Top of INPUT MATERIAL

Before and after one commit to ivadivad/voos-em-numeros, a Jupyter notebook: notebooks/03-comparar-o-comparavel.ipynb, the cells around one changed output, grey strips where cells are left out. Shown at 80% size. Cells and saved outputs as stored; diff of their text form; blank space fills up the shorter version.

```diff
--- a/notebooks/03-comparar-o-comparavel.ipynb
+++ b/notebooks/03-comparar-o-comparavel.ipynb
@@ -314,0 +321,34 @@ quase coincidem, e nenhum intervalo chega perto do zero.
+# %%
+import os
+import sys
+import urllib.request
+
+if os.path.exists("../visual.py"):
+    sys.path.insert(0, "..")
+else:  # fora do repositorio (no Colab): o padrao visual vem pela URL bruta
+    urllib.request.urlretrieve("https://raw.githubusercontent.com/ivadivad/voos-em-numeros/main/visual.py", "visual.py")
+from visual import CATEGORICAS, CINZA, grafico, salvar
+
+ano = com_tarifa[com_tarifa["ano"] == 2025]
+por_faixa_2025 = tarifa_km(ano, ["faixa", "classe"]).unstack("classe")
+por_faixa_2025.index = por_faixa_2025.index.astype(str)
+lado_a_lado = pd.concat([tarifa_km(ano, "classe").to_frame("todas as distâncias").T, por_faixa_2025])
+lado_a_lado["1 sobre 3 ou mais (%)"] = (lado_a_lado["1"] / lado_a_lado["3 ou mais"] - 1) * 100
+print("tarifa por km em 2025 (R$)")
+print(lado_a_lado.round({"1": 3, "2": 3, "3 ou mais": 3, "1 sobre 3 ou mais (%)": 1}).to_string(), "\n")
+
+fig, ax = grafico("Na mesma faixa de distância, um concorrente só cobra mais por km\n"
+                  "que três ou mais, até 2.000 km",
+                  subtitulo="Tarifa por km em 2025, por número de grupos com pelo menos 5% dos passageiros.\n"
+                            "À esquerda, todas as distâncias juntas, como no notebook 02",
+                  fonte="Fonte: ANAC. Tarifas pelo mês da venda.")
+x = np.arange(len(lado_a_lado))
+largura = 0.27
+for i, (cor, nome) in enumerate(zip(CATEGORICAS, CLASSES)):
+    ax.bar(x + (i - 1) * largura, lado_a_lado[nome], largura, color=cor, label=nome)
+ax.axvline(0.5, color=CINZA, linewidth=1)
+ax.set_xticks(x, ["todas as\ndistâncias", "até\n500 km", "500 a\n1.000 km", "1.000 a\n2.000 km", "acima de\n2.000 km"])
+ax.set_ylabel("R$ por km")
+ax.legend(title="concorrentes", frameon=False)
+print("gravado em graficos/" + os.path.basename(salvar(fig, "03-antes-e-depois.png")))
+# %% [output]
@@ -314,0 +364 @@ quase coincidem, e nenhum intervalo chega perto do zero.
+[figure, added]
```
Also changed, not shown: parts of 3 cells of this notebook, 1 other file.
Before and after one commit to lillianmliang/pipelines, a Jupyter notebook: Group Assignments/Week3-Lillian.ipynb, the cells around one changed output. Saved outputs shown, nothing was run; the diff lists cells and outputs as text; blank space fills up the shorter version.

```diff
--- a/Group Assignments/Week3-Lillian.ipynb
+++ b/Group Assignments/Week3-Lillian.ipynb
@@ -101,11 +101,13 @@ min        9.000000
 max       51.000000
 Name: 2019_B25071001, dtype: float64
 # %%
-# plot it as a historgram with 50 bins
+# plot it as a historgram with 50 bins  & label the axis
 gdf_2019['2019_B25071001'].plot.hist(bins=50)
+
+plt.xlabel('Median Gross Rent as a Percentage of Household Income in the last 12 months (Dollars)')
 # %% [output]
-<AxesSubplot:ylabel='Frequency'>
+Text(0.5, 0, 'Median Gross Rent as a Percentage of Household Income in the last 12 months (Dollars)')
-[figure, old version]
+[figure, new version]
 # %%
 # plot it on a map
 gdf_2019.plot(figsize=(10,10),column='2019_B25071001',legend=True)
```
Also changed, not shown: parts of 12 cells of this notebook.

Bottom of INPUT MATERIAL

PROBLEM DETAILS: Having read the entries above, repeat them exactly.

RESPONSE AREA:
Before and after one commit to ivadivad/voos-em-numeros, a Jupyter notebook: notebooks/03-comparar-o-comparavel.ipynb, the cells around one changed output, grey strips where cells are left out. Shown at 80% size. Cells and saved outputs as stored; diff of their text form; blank space fills up the shorter version.

```diff
--- a/notebooks/03-comparar-o-comparavel.ipynb
+++ b/notebooks/03-comparar-o-comparavel.ipynb
@@ -314,0 +321,34 @@ quase coincidem, e nenhum intervalo chega perto do zero.
+# %%
+import os
+import sys
+import urllib.request
+
+if os.path.exists("../visual.py"):
+    sys.path.insert(0, "..")
+else:  # fora do repositorio (no Colab): o padrao visual vem pela URL bruta
+    urllib.request.urlretrieve("https://raw.githubusercontent.com/ivadivad/voos-em-numeros/main/visual.py", "visual.py")
+from visual import CATEGORICAS, CINZA, grafico, salvar
+
+ano = com_tarifa[com_tarifa["ano"] == 2025]
+por_faixa_2025 = tarifa_km(ano, ["faixa", "classe"]).unstack("classe")
+por_faixa_2025.index = por_faixa_2025.index.astype(str)
+lado_a_lado = pd.concat([tarifa_km(ano, "classe").to_frame("todas as distâncias").T, por_faixa_2025])
+lado_a_lado["1 sobre 3 ou mais (%)"] = (lado_a_lado["1"] / lado_a_lado["3 ou mais"] - 1) * 100
+print("tarifa por km em 2025 (R$)")
+print(lado_a_lado.round({"1": 3, "2": 3, "3 ou mais": 3, "1 sobre 3 ou mais (%)": 1}).to_string(), "\n")
+
+fig, ax = grafico("Na mesma faixa de distância, um concorrente só cobra mais por km\n"
+                  "que três ou mais, até 2.000 km",
+                  subtitulo="Tarifa por km em 2025, por número de grupos com pelo menos 5% dos passageiros.\n"
+                            "À esquerda, todas as distâncias juntas, como no notebook 02",
+                  fonte="Fonte: ANAC. Tarifas pelo mês da venda.")
+x = np.arange(len(lado_a_lado))
+largura = 0.27
+for i, (cor, nome) in enumerate(zip(CATEGORICAS, CLASSES)):
+    ax.bar(x + (i - 1) * largura, lado_a_lado[nome], largura, color=cor, label=nome)
+ax.axvline(0.5, color=CINZA, linewidth=1)
+ax.set_xticks(x, ["todas as\ndistâncias", "até\n500 km", "500 a\n1.000 km", "1.000 a\n2.000 km", "acima de\n2.000 km"])
+ax.set_ylabel("R$ por km")
+ax.legend(title="concorrentes", frameon=False)
+print("gravado em graficos/" + os.path.basename(salvar(fig, "03-antes-e-depois.png")))
+# %% [output]
@@ -314,0 +364 @@ quase coincidem, e nenhum intervalo chega perto do zero.
+[figure, added]
```
Also changed, not shown: parts of 3 cells of this notebook, 1 other file.
Before and after one commit to lillianmliang/pipelines, a Jupyter notebook: Group Assignments/Week3-Lillian.ipynb, the cells around one changed output. Saved outputs shown, nothing was run; the diff lists cells and outputs as text; blank space fills up the shorter version.

```diff
--- a/Group Assignments/Week3-Lillian.ipynb
+++ b/Group Assignments/Week3-Lillian.ipynb
@@ -101,11 +101,13 @@ min        9.000000
 max       51.000000
 Name: 2019_B25071001, dtype: float64
 # %%
-# plot it as a historgram with 50 bins
+# plot it as a historgram with 50 bins  & label the axis
 gdf_2019['2019_B25071001'].plot.hist(bins=50)
+
+plt.xlabel('Median Gross Rent as a Percentage of Household Income in the last 12 months (Dollars)')
 # %% [output]
-<AxesSubplot:ylabel='Frequency'>
+Text(0.5, 0, 'Median Gross Rent as a Percentage of Household Income in the last 12 months (Dollars)')
-[figure, old version]
+[figure, new version]
 # %%
 # plot it on a map
 gdf_2019.plot(figsize=(10,10),column='2019_B25071001',legend=True)
```
Also changed, not shown: parts of 12 cells of this notebook.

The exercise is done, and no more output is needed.